I was intrigued and inspired by Detroit Health Department director, Dr. Joneigh Khaldun implementation of the programs, SisterFriends Detroit that focuses on reducing Detroit’s infant mortality rate by offering mentors ‘sisters’ and services to mothers and their new born baby up until six months and iDecide Detroit that focuses on reproductive health initiative aimed at reducing the unintended teen pregnancy rate in the City of Detroit, to name a few; while being an emergency physician at Henry Ford Hospital. She exhibits the ability medically and through social reform prevent disease and prolong life. Dr. Joneigh Khaldun possesses the qualities of a true renaissance woman. As I further my knowledge on policy reformation and health management through research I aspire to possess her qualities in my grad and post grad work and achievements.
As I pursue a graduate degree in health management and policy and as an native Detroiter, it is with much respect that I study the publications and work of Dr. Richard L. Lichenstein. To diversify health care through reform is the goal of my passion, with being the co-principal investigator of the Detroit Community-Academic Urban Research Center and former director of the U of M Summer Enrichment Program in health management, Richard L. Lichtenstein contributions to communities in Detroit is aspiring. His contributions to educational leadership in health administration is what I hope that I may in turn do for my city that has helped mold me into the person I am today.
Moreover, dissecting the root problem is key to understanding what is at hand, how to approach the issue, and how to go about making possible changes so that it may not happen again. The factors that make up the root causes of health inequity are diverse, complex, evolving, and interdependent in nature. It is important to understand the underlying causes and conditions of health inequities to inform equally complex and effective interventions to promote health equity. With the magnitude of change I sought to accomplish, I must further my education in understanding health plans and health system design, and too; enhance my knowledge on the most pressing areas of research that lie within health management and policy along with other courses that identifies the challenges of implementation and evaluation. Yet, my quest for learning does not stop there. Outside of the classroom I look forward to interact with diverse peers through organizations and mere conversation.

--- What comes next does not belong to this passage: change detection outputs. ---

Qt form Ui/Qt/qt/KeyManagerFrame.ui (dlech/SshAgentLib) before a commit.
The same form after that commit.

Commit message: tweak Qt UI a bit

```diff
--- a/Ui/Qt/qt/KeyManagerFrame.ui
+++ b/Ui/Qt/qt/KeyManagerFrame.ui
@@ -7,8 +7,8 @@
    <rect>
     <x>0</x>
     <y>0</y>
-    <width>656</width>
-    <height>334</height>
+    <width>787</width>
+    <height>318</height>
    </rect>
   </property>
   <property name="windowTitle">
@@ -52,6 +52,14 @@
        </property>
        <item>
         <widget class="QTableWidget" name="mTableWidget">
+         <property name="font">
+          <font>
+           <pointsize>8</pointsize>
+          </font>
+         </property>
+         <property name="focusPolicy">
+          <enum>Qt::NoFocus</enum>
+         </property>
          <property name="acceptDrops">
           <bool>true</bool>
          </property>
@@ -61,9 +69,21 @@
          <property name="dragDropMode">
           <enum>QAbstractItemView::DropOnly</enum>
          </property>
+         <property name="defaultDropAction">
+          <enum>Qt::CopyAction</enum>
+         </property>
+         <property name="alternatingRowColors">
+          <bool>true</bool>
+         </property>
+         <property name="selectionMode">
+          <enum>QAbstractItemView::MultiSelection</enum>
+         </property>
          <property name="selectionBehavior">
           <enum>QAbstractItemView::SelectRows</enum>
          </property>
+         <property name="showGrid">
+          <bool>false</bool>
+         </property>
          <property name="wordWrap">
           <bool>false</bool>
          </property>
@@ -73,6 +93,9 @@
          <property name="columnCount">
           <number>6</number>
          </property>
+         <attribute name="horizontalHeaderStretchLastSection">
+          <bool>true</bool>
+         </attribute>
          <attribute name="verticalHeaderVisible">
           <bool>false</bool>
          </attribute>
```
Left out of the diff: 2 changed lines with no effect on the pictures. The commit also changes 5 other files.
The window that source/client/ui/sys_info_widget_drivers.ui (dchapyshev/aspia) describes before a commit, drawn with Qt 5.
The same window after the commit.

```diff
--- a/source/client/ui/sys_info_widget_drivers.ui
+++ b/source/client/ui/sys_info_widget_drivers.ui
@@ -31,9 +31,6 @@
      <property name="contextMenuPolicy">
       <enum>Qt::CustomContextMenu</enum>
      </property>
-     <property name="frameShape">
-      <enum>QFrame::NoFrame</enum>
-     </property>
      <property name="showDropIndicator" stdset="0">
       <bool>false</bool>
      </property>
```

It leads to greater active thinking, intellectual engagement and motivation. It is not only bettering the campus in being inclusive, but too it creates a confidence in creative problem-solving, a greater understanding of their field of study and increased comprehension in science and technology. I see myself being a part of the Griffith Leadership Conference; partaking a role in supporting excellence in health management and policy leaders. It’s mission to improve health management and policy through teaching and practice conforms in my mission in taking a leadership role in understanding and dismantling health injustices.

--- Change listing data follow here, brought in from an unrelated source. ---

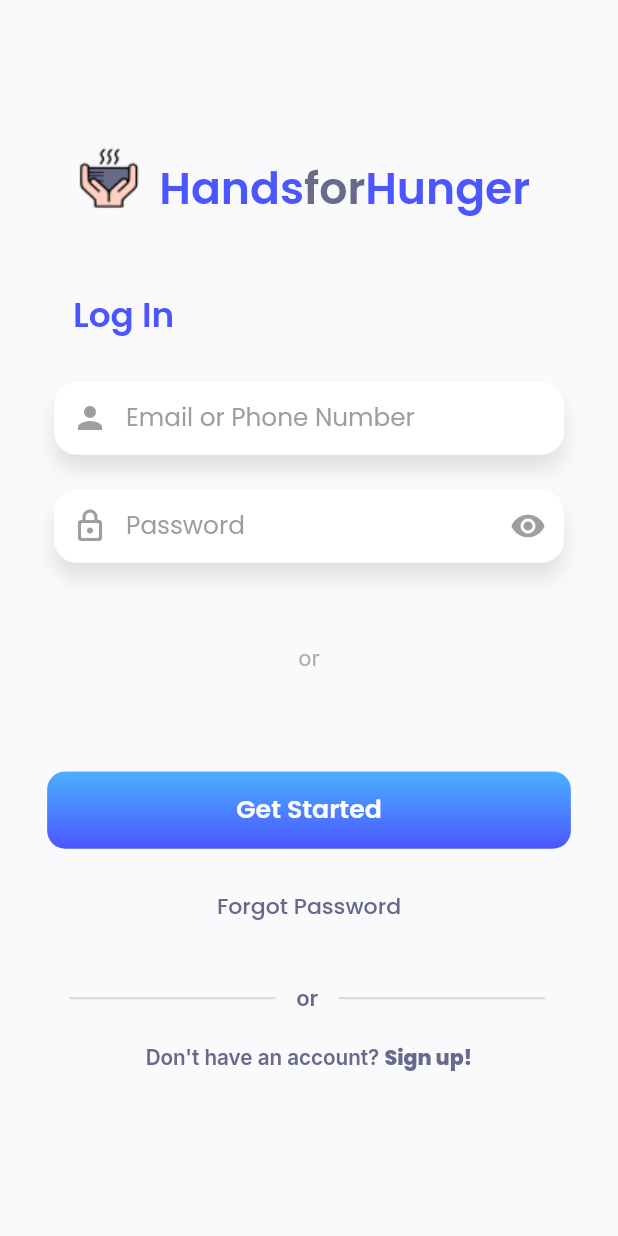
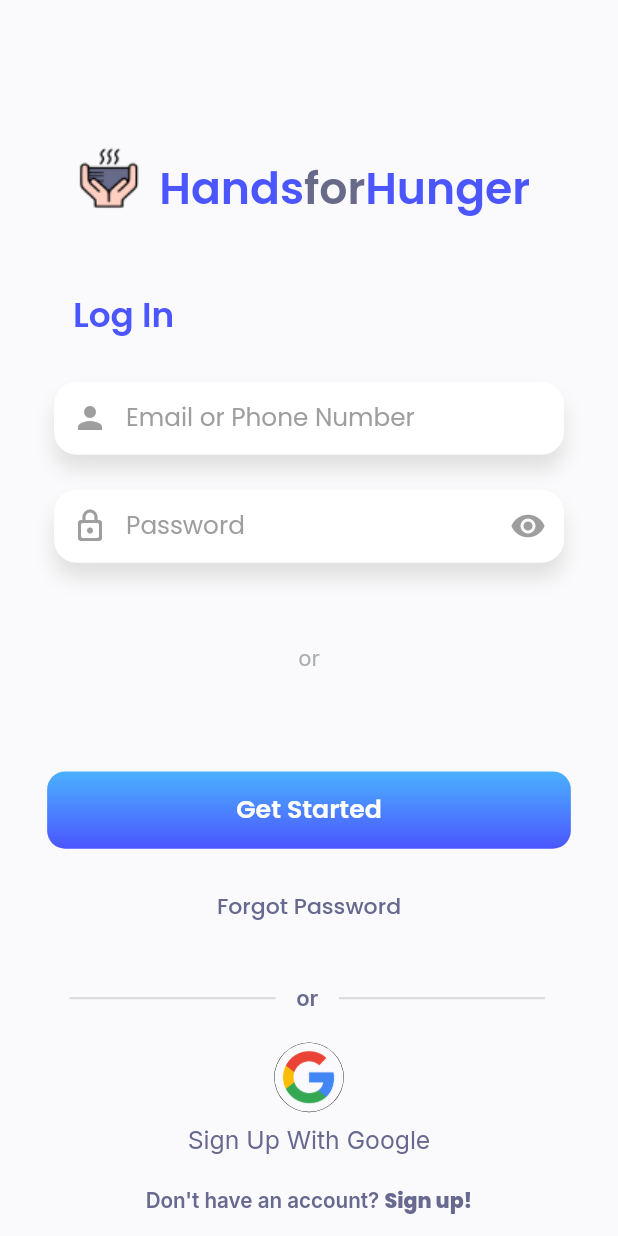
Before and after one commit to opencodeiiita/HandsForHunger, a Flutter app: the LogInPage screen opened directly, on a phone screen of 412 x 824 dp. Run offline on Flutter 3.47's test engine with Material 2 defaults, Android fonts, the phone set to English and light mode, and no system bars; our stand-ins replace animated_splash_screen, firebase_core, google_fonts; accounts and stored records are empty.

Commit message:
Added Button

```diff
--- a/lib/logIn.dart
+++ b/lib/logIn.dart
@@ -167,11 +167,36 @@ class _LogInPageState extends State<LogInPage> {
                 height: h / 40,
               ),
               GestureDetector(
+                child: CircleAvatar(
+                  radius: 23.2,
+                  backgroundColor: Colors.black,
+                  child: CircleAvatar(
+                    radius: 23,
+                    child: Image.asset(
+                      'images/google_logo.png',
+                    ),
+                    backgroundColor: Color(0xffFAFAFC),
+                  ),
+                ),
+              ),
+              SizedBox(
+                height: h / 100,
+              ),
+              Text(
+                'Sign Up With Google',
+                style: GoogleFonts.inter(
+                    fontSize: w / 25,
+                    fontWeight: FontWeight.w400,
+                    color: Color(0xff67698F)),
+              ),
+              SizedBox(
+                height: h / 40,
+              ),
+              GestureDetector(
                 onTap: () {
                   Navigator.push(context,
                       MaterialPageRoute(builder: (context) => Registpage()));
                 },
-                child: Container(
                 child: RichText(
                   text: TextSpan(
                       text: 'Don\'t have an account? ',
@@ -188,7 +213,6 @@ class _LogInPageState extends State<LogInPage> {
                               color: Color(0xff67698E)),
                         )
                       ]),
-                  ),
                 ),
               ),
 
```
Lines whose indentation alone changed are shown as unchanged.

Hence fore, that is why I am pursuing and MPH in health policy and management to facilitate new and improved health care regimes in the private sector to affect those globally, but specifically target urban and underrepresented communities to decrease diseases and ailments most prevalent within races is not only my passion; but is me being the source of success by administering to underdeveloped and misrepresented communities. I am passionate in my belief that health is a human right.